He also noted that on the other side of the river, where the new bridge leads, there are registered semi-natural associations on 30 hectares, of which 12 hectares are currently being maintained. “Associations which are out of maintenance require extensive restoration before they can be put into use, which also requires a more secure river crossing than before,” the specialist explained.
Nature will adopt the culvert – specialist
Gunnar Sein, head of the Environmental Board, who explained the background of culvert repairs and heritage meadows, explained that such meadows need to be regularly mown so that some of the most species-rich communities would survive; the hay must also be removed. “By the way, mowing is more important from the nature conservation viewpoint than for agricultural purpose. The farmers will be paid for mowing the meadows to keep them motivated to do the work needed to maintain biodiversity,” Sein said.
Dagmar Hoder, the hostess of the Nature School in Soomaa National Park, said that at the meeting of the Soomaa cooperation council in the middle of the month she had the impression that the Environmental Board was no longer certain whether the project was justified.

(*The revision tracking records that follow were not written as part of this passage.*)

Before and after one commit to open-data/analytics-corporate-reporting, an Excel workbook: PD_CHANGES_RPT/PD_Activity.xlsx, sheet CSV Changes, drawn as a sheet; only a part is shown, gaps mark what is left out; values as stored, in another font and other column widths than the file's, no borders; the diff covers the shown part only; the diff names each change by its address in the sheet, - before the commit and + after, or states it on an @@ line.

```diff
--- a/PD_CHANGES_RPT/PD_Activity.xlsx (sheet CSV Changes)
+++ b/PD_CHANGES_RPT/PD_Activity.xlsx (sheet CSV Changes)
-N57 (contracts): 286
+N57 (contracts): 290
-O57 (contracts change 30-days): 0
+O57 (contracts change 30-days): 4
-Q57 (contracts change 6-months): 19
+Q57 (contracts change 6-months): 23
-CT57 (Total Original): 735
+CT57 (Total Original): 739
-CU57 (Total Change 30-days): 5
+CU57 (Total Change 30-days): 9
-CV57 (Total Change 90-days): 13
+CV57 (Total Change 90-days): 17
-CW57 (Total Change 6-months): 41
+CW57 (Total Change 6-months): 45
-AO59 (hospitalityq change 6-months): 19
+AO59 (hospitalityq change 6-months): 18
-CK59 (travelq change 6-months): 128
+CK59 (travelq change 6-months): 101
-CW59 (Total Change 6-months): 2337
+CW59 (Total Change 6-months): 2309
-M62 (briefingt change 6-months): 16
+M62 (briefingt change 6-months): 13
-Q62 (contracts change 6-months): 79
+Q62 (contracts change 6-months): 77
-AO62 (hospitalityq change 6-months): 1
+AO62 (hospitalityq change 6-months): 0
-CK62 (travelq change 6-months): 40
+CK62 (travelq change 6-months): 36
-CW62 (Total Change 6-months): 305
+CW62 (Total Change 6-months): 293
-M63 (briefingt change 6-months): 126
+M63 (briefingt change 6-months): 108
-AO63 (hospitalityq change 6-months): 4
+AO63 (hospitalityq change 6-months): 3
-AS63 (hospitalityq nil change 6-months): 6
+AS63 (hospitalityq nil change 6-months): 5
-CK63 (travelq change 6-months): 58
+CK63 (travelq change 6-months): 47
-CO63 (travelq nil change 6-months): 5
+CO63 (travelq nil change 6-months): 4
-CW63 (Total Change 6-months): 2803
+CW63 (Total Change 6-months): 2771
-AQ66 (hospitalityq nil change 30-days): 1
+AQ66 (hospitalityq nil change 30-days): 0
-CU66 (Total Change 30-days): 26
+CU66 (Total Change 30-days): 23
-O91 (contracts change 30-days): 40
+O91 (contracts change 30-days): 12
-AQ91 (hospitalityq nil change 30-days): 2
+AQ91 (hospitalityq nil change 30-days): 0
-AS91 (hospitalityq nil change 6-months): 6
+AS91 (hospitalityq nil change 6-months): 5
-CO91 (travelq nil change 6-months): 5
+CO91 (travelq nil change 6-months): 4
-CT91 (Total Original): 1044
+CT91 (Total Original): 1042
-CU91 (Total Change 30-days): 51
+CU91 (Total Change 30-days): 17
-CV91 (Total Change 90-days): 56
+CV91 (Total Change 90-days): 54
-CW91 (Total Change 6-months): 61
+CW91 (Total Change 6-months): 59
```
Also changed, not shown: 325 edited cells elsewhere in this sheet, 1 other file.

“One should always consider what is expedient and whether all the things will fit together with it. I can understand that someone who designs the solution is given input that the bridge must bear a certain weight and be of required width, but considering the protection of the environment, one must also seek for the least damage to the environment and the landscape in general. This solution is certainly far from that,” she said.